National's Judith Collins says she doesn't want to see Jacinda Ardern "threatened" when the Prime Minister visits Auckland this week amid concern over large-scale protests.
Ardern confirmed on Monday that she will head to Auckland on Wednesday for the first time during this nearly three-month-long lockdown. While in the region, she says she will be "supporting the vaccination efforts there, meeting with business representatives and local government".
But there are concerns about whether protests may disrupt her visit as they did last week when she was in Northland and Whanganui. While in Te Tai Tokerau last Tuesday, Ardern had to shut down a press conference after being heckled at, while a trip to a vaccination clinic in Whanganui last Wednesday was also canned as protesters gathered.

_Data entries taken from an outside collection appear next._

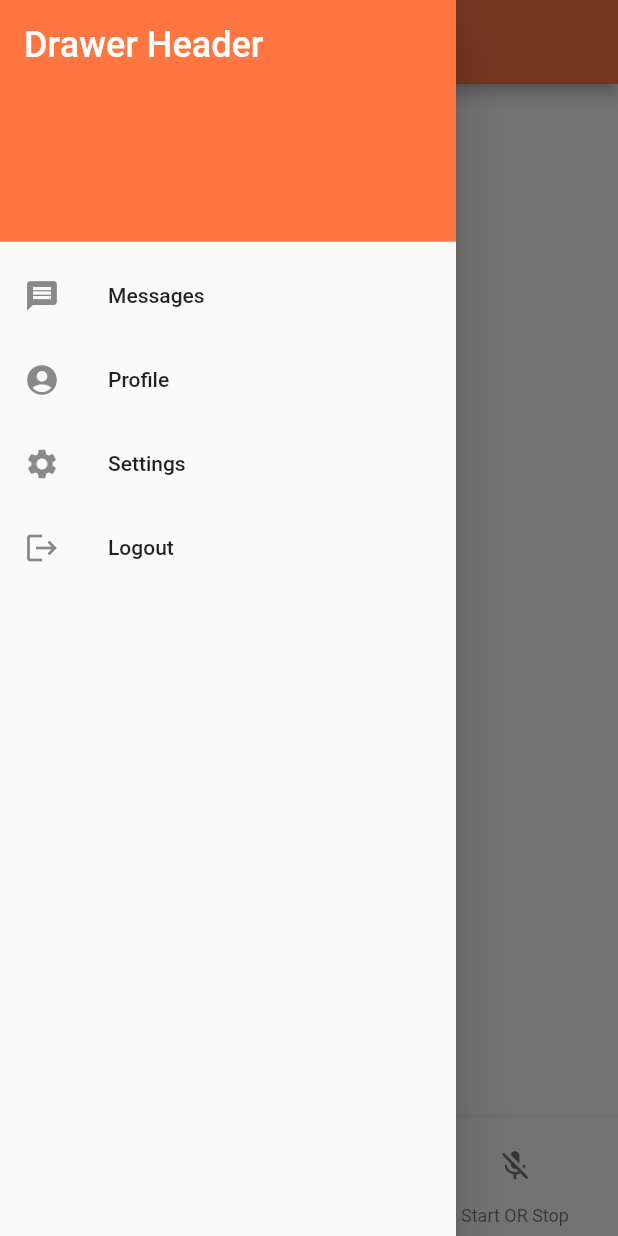
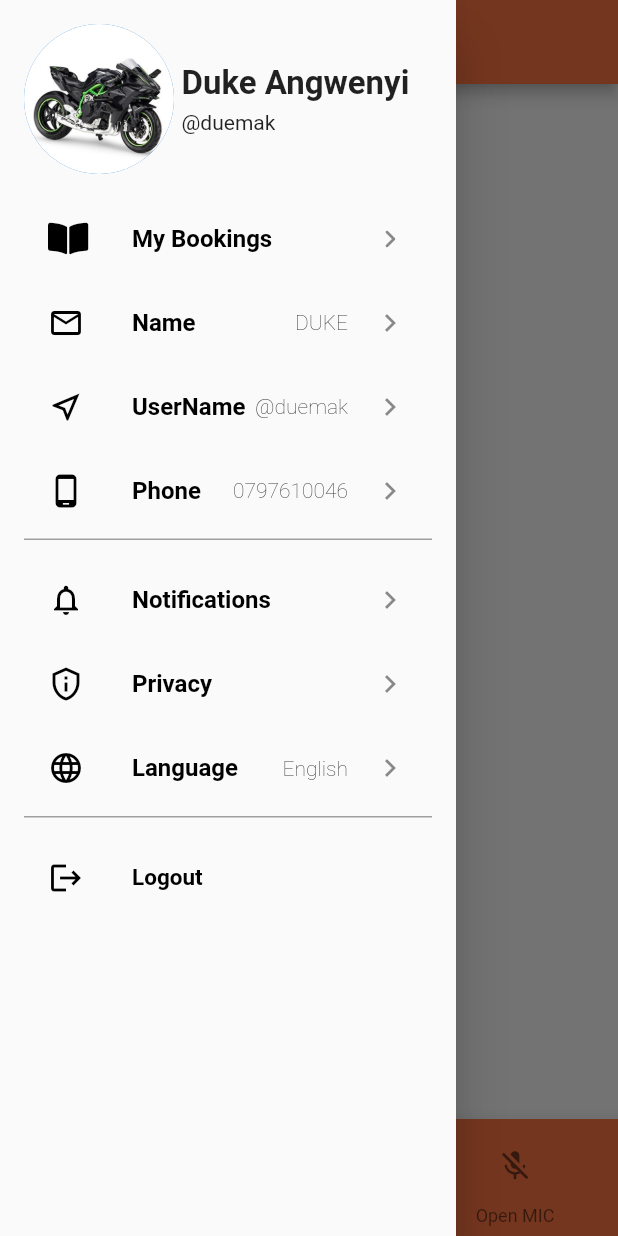
Before and after one commit to AmDuemak/duemak_heard, a Flutter app: the screen it shows once a user with an empty profile is signed in, with the side drawer open, on a phone screen of 412 x 824 dp. Run offline on Flutter 3.47's test engine with Material 2 defaults, Android fonts, the light colour scheme and no system bars; our stand-ins replace audioplayers, firebase_auth, firebase_core, firebase_storage, flutter_spinkit, flutter_svg and 2 more; missing offline and left inert: firebase_auth_web, firebase_core_web, firebase_storage_web, flutter_sound, flutter_sound_web; accounts and stored records are empty; project files that could hold a hidden picture were left out.

Commit message:
added firestore and delete fxn

```diff
--- a/lib/main.dart
+++ b/lib/main.dart
@@ -29,7 +29,6 @@ class MyApp extends StatelessWidget {
         SignUpScreen.id: (context) => SignUpScreen(),
         HomePage.id: (context) => HomePage(),
         ForgotPasswordScreen.id: (context) => ForgotPasswordScreen(),
-        // AppDrawer.id: (context) => AppDrawer(),
       },
     );
   }
--- a/lib/screens/Home_screen/home.dart
+++ b/lib/screens/Home_screen/home.dart
@@ -1,9 +1,11 @@
 import 'dart:io';
 
 import 'package:duemak_heard/constants.dart';
-import 'package:duemak_heard/screens/sign_in/sign_in_screen.dart';
+import 'package:duemak_heard/screens/Home_screen/my_drawer.dart';
+import 'package:duemak_heard/utilities/detele_file.dart';
 import 'package:duemak_heard/utilities/loading.dart';
 import 'package:duemak_heard/utilities/record.dart';
+import 'package:duemak_heard/utilities/upload.dart';
 import 'package:firebase_auth/firebase_auth.dart';
 import 'package:path_provider/path_provider.dart';
 import 'package:flutter/material.dart';
@@ -18,9 +20,10 @@ class HomePage extends StatefulWidget {
 
 class _HomePageState extends State<HomePage> {
   bool loading = false;
+  bool isUploading = false;
   final List<String> errors = [];
   final recorder = SoundRecorder();
-  late List<String> records;
+  late List records;
   late Directory appDirectory;
   int _selectedIndex = -1;
   late int _totalDuration;
@@ -65,7 +68,7 @@ class _HomePageState extends State<HomePage> {
   @override
   void dispose() {
     recorder.dispose();
-    appDirectory.delete();
+    // appDirectory.delete();
     super.dispose();
   }
 
@@ -79,69 +82,10 @@ class _HomePageState extends State<HomePage> {
               appBar: AppBar(
                 backgroundColor: kPrimaryColor,
               ),
-              drawer: Drawer(
-                child: ListView(
-                  padding: EdgeInsets.zero,
-                  children: <Widget>[
-                    DrawerHeader(
-                      decoration: BoxDecoration(
-                        color: kPrimaryColor,
-                      ),
-                      child: Text(
-                        'Drawer Header',
-                        style: TextStyle(
-                          color: Colors.white,
-                          fontSize: 24,
-                        ),
-                      ),
-                    ),
-                    ListTile(
-                      leading: Icon(Icons.message),
-                      title: Text('Messages'),
-                    ),
-                    ListTile(
-                      leading: Icon(Icons.account_circle),
-                      title: Text('Profile'),
-                    ),
-                    ListTile(
-                      leading: Icon(Icons.settings),
-                      title: Text('Settings'),
-                    ),
-                    GestureDetector(
-                      child: ListTile(
-                        leading: Icon(Icons.logout),
-                        title: Text('Logout'),
-                      ),
-                      onTap: () async {
-                        try {
-                          setState(() {
-                            loading = true;
-                          });
-                          await FirebaseAuth.instance.signOut();
-                        } on FirebaseException catch (e) {
-                          String messo = "network-request-failed";
-                          if (e.code == "network-request-failed") {
-                            myDialog(context, messo);
-                          } else {
-                            messo = "an error occured";
-                            myDialog(context, messo);
-                          }
-                          print(e.toString());
-                          setState(() {
-                            loading = false;
-                          });
-                        }
-                        Navigator.pushReplacementNamed(
-                            context, SignInScreen.id);
-                      },
-                    ),
-                  ],
-                ),
-              ),
-              body: FutureBuilder(
-                  future: null,
-                  builder: (BuildContext context, snapshot) {
-                    return ListView.builder(
+              drawer: MyDrawer(),
+              body: isUploading
+                  ? Loading()
+                  : ListView.builder(
                       itemCount: records.length,
                       shrinkWrap: true,
                       reverse: true,
@@ -154,8 +98,23 @@ class _HomePageState extends State<HomePage> {
                                 color: kSecondaryColor,
                                 borderRadius: BorderRadius.circular(10)),
                             child: ExpansionTile(
+                              leading: IconButton(
+                                onPressed: () async {
+                                  try {
+                                    await deleteFile(
+                                      File(records.elementAt(i)),
+                                      context,
+                                    );
+                                    print("success");
+                                  } catch (e) {
+                                    print(e.toString());
+                                    print(records.elementAt(i));
+                                  }
+                                },
+                                icon: Icon(Icons.delete_forever),
+                              ),
                               title: Text("New recoding ${records.length - i}"),
-                              subtitle: Text(getDateFromFilePatah(
+                              subtitle: Text(getDateFromFile(
                                   filePath: records.elementAt(i))),
                               onExpansionChanged: ((newState) {
                                 if (newState) {
@@ -170,6 +129,8 @@ class _HomePageState extends State<HomePage> {
                                   height: 100,
                                   child: Column(
                                     mainAxisAlignment: MainAxisAlignment.center,
+                                    crossAxisAlignment:
+                                        CrossAxisAlignment.stretch,
                                     children: [
                                       LinearProgressIndicator(
                                         minHeight: 5,
@@ -190,7 +151,8 @@ class _HomePageState extends State<HomePage> {
                                                 iconSize: 30,
                                                 icon: Icon(Icons.stop),
                                                 onPressed: () {
-                                                  AudioPlayer().stop();
+                                                  AudioPlayer().setReleaseMode(
+                                                      ReleaseMode.STOP);
                                                   setState(() {
                                                     _isPlaying = false;
                                                   });
@@ -211,7 +173,9 @@ class _HomePageState extends State<HomePage> {
                                                 iconSize: 30,
                                                 icon: Icon(Icons.pause),
                                                 onPressed: () {
-                                                  AudioPlayer().pause();
+                                                  AudioPlayer().setReleaseMode(
+                                                      ReleaseMode.RELEASE);
+                                                  // AudioPlayer().pause();
                                                   setState(() {
                                                     _isPlaying = false;
                                                   });
@@ -227,20 +191,33 @@ class _HomePageState extends State<HomePage> {
                           ),
                         );
                       },
-                    );
-                  }),
+                    ),
               bottomNavigationBar: BottomNavigationBar(
+                backgroundColor: kPrimaryColor,
                 currentIndex: 1,
                 items: [
                   BottomNavigationBarItem(
                     label: "Upload to cloud",
                     icon: IconButton(
                         onPressed: () async {
-                        await () {};
-                        print("Upload pressed");
+                          setState(() {
+                            isUploading = true;
+                          });
+                          for (int f = 0; f < records.length; f++) {
+                            try {
+                              await UploadFile(records.elementAt(f).toString());
+                            } on FirebaseException catch (e) {
+                              print(e.toString());
+                              setState(() {
+                                isUploading = false;
+                              });
+                            }
+                          }
+                          setState(() {
+                            isUploading = false;
+                          });
                         },
-                      icon: Icon(Icons.cloud_upload),
-                    ),
+                        icon: Icon(Icons.cloud_upload)),
                   ),
                   BottomNavigationBarItem(
                     label: "HOME",
@@ -250,7 +227,7 @@ class _HomePageState extends State<HomePage> {
                     ),
                   ),
                   BottomNavigationBarItem(
-                    label: "Start OR Stop",
+                    label: isRecording ? "Close MIC" : "Open MIC",
                     icon: IconButton(
                       onPressed: () async {
                         await recorder.toggleRecorder();
@@ -267,21 +244,13 @@ class _HomePageState extends State<HomePage> {
     );
   }
 
-  Future<dynamic> myDialog(BuildContext context, String messo) {
-    return showDialog(
-      barrierDismissible: false,
-      context: context,
-      builder: (BuildContext context) => AlertDialog(
-        title: const Text("Signing In error"),
-        content: Text(messo),
-        actions: <Widget>[
-          TextButton(
-            onPressed: () => Navigator.pop(context, 'OK'),
-            child: const Text('OK'),
-          ),
-        ],
-      ),
-    );
+  UpdateData() async {
+    appDirectory = await getApplicationDocumentsDirectory();
+    appDirectory.list().listen((event) {
+      if (event.path.contains(".aac")) {
+        records.add(event.path);
+      }
+    });
   }
 
   Future<void> _onPlay({required String filePath, required int index}) async {
@@ -302,28 +271,25 @@ class _HomePageState extends State<HomePage> {
         });
       });
 
-      audioPlayer.onAudioPositionChanged.listen((duration) {
+      audioPlayer.onAudioPositionChanged.listen(
+        (duration) {
           setState(() {
-          _totalDuration = duration.inMicroseconds;
-        });
-      });
-
-      audioPlayer.onAudioPositionChanged.listen((duration) {
-        setState(() {
+            _totalDuration = audioPlayer.getDuration() as int;
             _currentDuration = duration.inMicroseconds;
             _completedPercentage =
                 _currentDuration.toDouble() / _totalDuration.toDouble();
           });
-      });
+        },
+      );
     }
   }
 
-  String getDateFromFilePatah({required String filePath}) {
-    String fromEpoch = filePath.substring(
+  String getDateFromFile({required String filePath}) {
+    String fromFile = filePath.substring(
         filePath.lastIndexOf('/') + 1, filePath.lastIndexOf('.'));
 
     DateTime recordedDate =
-        DateTime.fromMillisecondsSinceEpoch(int.parse(fromEpoch));
+        DateTime.fromMillisecondsSinceEpoch(int.parse(fromFile));
     int year = recordedDate.year;
     int month = recordedDate.month;
     int day = recordedDate.day;
--- /dev/null
+++ b/lib/screens/Home_screen/my_drawer.dart
@@ -0,0 +1,186 @@
+import 'package:duemak_heard/screens/sign_in/sign_in_screen.dart';
+import 'package:firebase_auth/firebase_auth.dart';
+import 'package:flutter/material.dart';
+import 'package:font_awesome_flutter/font_awesome_flutter.dart';
+
+class MyDrawer extends StatelessWidget {
+  const MyDrawer({Key? key}) : super(key: key);
+
+  @override
+  Widget build(BuildContext context) {
+    return Drawer(
+      child: Padding(
+        padding: const EdgeInsets.all(8.0),
+        child: Container(
+          padding: EdgeInsets.all(8.0),
+          child: SingleChildScrollView(
+            child: Column(
+              crossAxisAlignment: CrossAxisAlignment.start,
+              children: [
+                Row(
+                  children: [
+                    CircleAvatar(
+                      backgroundImage:
+                          AssetImage('assets/images/onbrd/img.png'),
+                      radius: 50,
+                    ),
+                    SizedBox(width: 5),
+                    Column(
+                        crossAxisAlignment: CrossAxisAlignment.start,
+                        children: [
+                          Text(
+                            'Duke Angwenyi',
+                            style: TextStyle(
+                                fontSize: 22, fontWeight: FontWeight.bold),
+                          ),
+                          SizedBox(
+                            height: 5,
+                          ),
+                          Text(
+                            '@duemak',
+                            style: TextStyle(
+                              fontSize: 14,
+                            ),
+                          )
+                        ])
+                  ],
+                ),
+
+                SizedBox(height: 15),
+                Material(
+                  color: Colors.transparent,
+                  child: InkWell(
+                    splashColor: Theme.of(context).splashColor,
+                    child: ListTile(
+                      onTap: () {},
+                      title: Text(
+                        'My Bookings',
+                        style: TextStyle(
+                            fontSize: 16,
+                            fontWeight: FontWeight.w600,
+                            color: Colors.black),
+                      ),
+                      trailing: Icon(Icons.chevron_right_rounded),
+                      leading: Icon(
+                        FontAwesomeIcons.bookOpen,
+                        color: Colors.black,
+                      ),
+                    ),
+                  ),
+                ),
+
+                _listTileContent('Name', 'DUKE', Icons.email_outlined, context),
+                _listTileContent(
+                    'UserName', '@duemak', Icons.near_me_outlined, context),
+                _listTileContent('Phone ', '0797610046',
+                    Icons.phone_android_outlined, context),
+
+                Padding(
+                  padding: const EdgeInsets.symmetric(vertical: 4),
+                  child: Container(
+                    padding: EdgeInsets.only(right: 10, left: 10),
+                    color: Colors.grey,
+                    height: 1,
+                  ),
+                ),
+                SizedBox(
+                  height: 8,
+                ),
+                _listTileContent(
+                    'Notifications', "", Icons.notifications_outlined, context),
+                _listTileContent(
+                    'Privacy', '', Icons.privacy_tip_outlined, context),
+                _listTileContent(
+                    'Language', 'English', Icons.language, context),
+                Padding(
+                  padding: const EdgeInsets.symmetric(vertical: 4),
+                  child: Container(
+                    padding: EdgeInsets.only(right: 10, left: 10),
+                    color: Colors.grey,
+                    height: 1,
+                  ),
+                ),
+                SizedBox(
+                  height: 8,
+                ),
+                // _listTileContent('Logout', "", Icons.logout_outlined, context),
+
+                Material(
+                  color: Colors.transparent,
+                  child: InkWell(
+                    splashColor: Theme.of(context).splashColor,
+                    onTap: () {
+                      try {
+                        FirebaseAuth.instance.signOut();
+                        Navigator.push(
+                          context,
+                          MaterialPageRoute(
+                              builder: (context) => SignInScreen()),
+                        );
+                      } on FirebaseAuthException catch (e) {
+                        print(e);
+                      }
+                    },
+                    child: ListTile(
+                      leading: Icon(
+                        Icons.logout,
+                        color: Colors.black,
+                      ),
+                      title: Text(
+                        'Logout',
+                        style: TextStyle(
+                            fontSize: 15,
+                            fontWeight: FontWeight.w600,
+                            color: Colors.black),
+                      ),
+                    ),
+                  ),
+                ),
+              ],
+            ),
+          ),
+        ),
+      ),
+    );
+  }
+
+  _listTileContent(
+      String text, String details, IconData icon, BuildContext context) {
+    return Material(
+      color: Colors.transparent,
+      child: InkWell(
+        onTap: () {},
+        splashColor: Theme.of(context).splashColor,
+        child: ListTile(
+          leading: Icon(
+            icon,
+            color: Colors.black,
+          ),
+          title: Row(
+            mainAxisAlignment: MainAxisAlignment.spaceBetween,
+            children: [
+              Text(
+                text,
+                style: TextStyle(
+                    fontSize: 16,
+                    fontWeight: FontWeight.w600,
+                    color: Colors.black),
+              ),
+              Flexible(
+                child: Text(
+                  details,
+                  overflow: TextOverflow.ellipsis,
+                  style: TextStyle(
+                      fontSize: 14,
+                      fontWeight: FontWeight.w200,
+                      color: Colors.black),
+                ),
+              ),
+            ],
+          ),
+          trailing: Icon(Icons.chevron_right),
+        ),
+      ),
+    );
+  }
+}
--- a/lib/utilities/record.dart
+++ b/lib/utilities/record.dart
@@ -8,6 +8,7 @@ late final Directory appDirectory;
 String appPath = appDirectory.path;
 final duemakFile =
     appPath + "/" + DateTime.now().millisecondsSinceEpoch.toString() + ".aac";
+File record = duemakFile as File;
 
 class SoundRecorder {
   FlutterSoundRecorder? _audioRecorder;
@@ -49,6 +50,8 @@ class SoundRecorder {
       await _record();
     } else {
       await _stopRecord();
+
+      //       .then((value) => UploadFile(onUploadComplete: deleteFile(record)));
     }
   }
 }
--- a/pubspec.yaml
+++ b/pubspec.yaml
@@ -32,6 +32,7 @@ dependencies:
   flutter_sound: ^8.3.12
   flutter_spinkit: ^5.1.0
   flutter_svg: ^0.22.0
+  font_awesome_flutter: ^9.1.0
   keyboard_utils: ^1.3.0
   path_provider: ^2.0.4
   permission_handler: ^8.1.6
```
Also changed, not shown: lib/utilities/detele_file.dart (added, +28 -0 lines), lib/utilities/my_dialog.dart (added, +25 -0 lines), lib/utilities/upload.dart (+16 -0 lines), assets/images/onbrd/img.png (added), 1 other file. Lines whose indentation alone changed are shown as unchanged.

Asked what kind of response she was likely to get in Auckland on Wednesday, Collins said it would depend on where the Prime Minister went.
"I suggest the Prime Minister goes to visit some of the small business people that you would have seen I have been visiting. I think she will find that they will be grateful for her visiting. I think she will find that they will tell her what they are going through.
"I actually don't want to see anything happen to the Prime Minister or to have her threatened in anyway. I think it is not good for our democracy and also it is not right for people to do that to each other."
Collins said some people might be "a little annoyed" Ardern has "taken so long to get there".
"But I also think that they will ulltimately be grateful for her being there."
The Prime Minister was asked on Monday if she was concerned about facing protests. She said it was important to keep her previous encounters in perspective, noting there were only about four protesters in Northland and that the demonstrators in Whanganui were rallying over a "mixture of things".
"To be honest, as someone in politics, I expect that from time to time I will have a range of views where people will come out and have their voices heard," she said.
Ardern said no more security measures were being put in place than usual.
"I expect people to share their views, and that should be regardless of what situation we’re in. I expect people will do that, and the whole point of being in Auckland and talking to business representatives, visiting those vaccination centres, and engaging with others is to hear those views."
National and ACT have been calling on her to visit the city for weeks, saying she needs to physically be there to understand the pain many are going through and the pressures facing businesses unable to operate at full capacity.
Ardern, however, has previously said she's been constrained by rules requiring any MP who has been to an alert level 3 area to isolate for five days upon return to Parliament. Those rules were lifted by Speaker Trevor Mallard earlier this month, allowing the Prime Minister to start planning a visit north.
Her trip comes as thousands rally at Parliament on Tuesday against COVID-19 measures like lockdowns and vaccine mandates. Security is tight at the precinct, with many of the main entrances locked up.
Collins, who has been an MP since 2002, told reporters she has never seen anything like it.
"I have been in Parliament for a few years. I have never seen anything like the security arrangements here today. I expect that Parliament won't have been undertaking those unless they are concerned about what might or might not occur. I hope there will be a peaceful protest."
While Collins said she feels safe, and noted that the only aggression from anti-vaxxers she has faced has been on social media, she is "very concerned" about "what might be planned for today".
"I hope that the protest will be peaceful and our concerns will be basically not needed. I am obviously concerned. I have never seen Parliament locked up like this."
Her message to protesters was to be peaceful and "not to do anything for which they will be ashamed".
"My view is that [National MPs] are best to stay within the parliamentary precinct but I also believe too is that it is important for them to understand that this is a very unusual situation, that parliamentary security staff are there to protect them… they would not be taking these steps that I have seen today if they did not believe they had very good reason to do so."
Collins says she has made it clear to her MPs that she doesn't think it is the right thing for them to go and meet the protesters. She says it appears the protest is mostly against vaccinations and "we don't want to really be seen with it".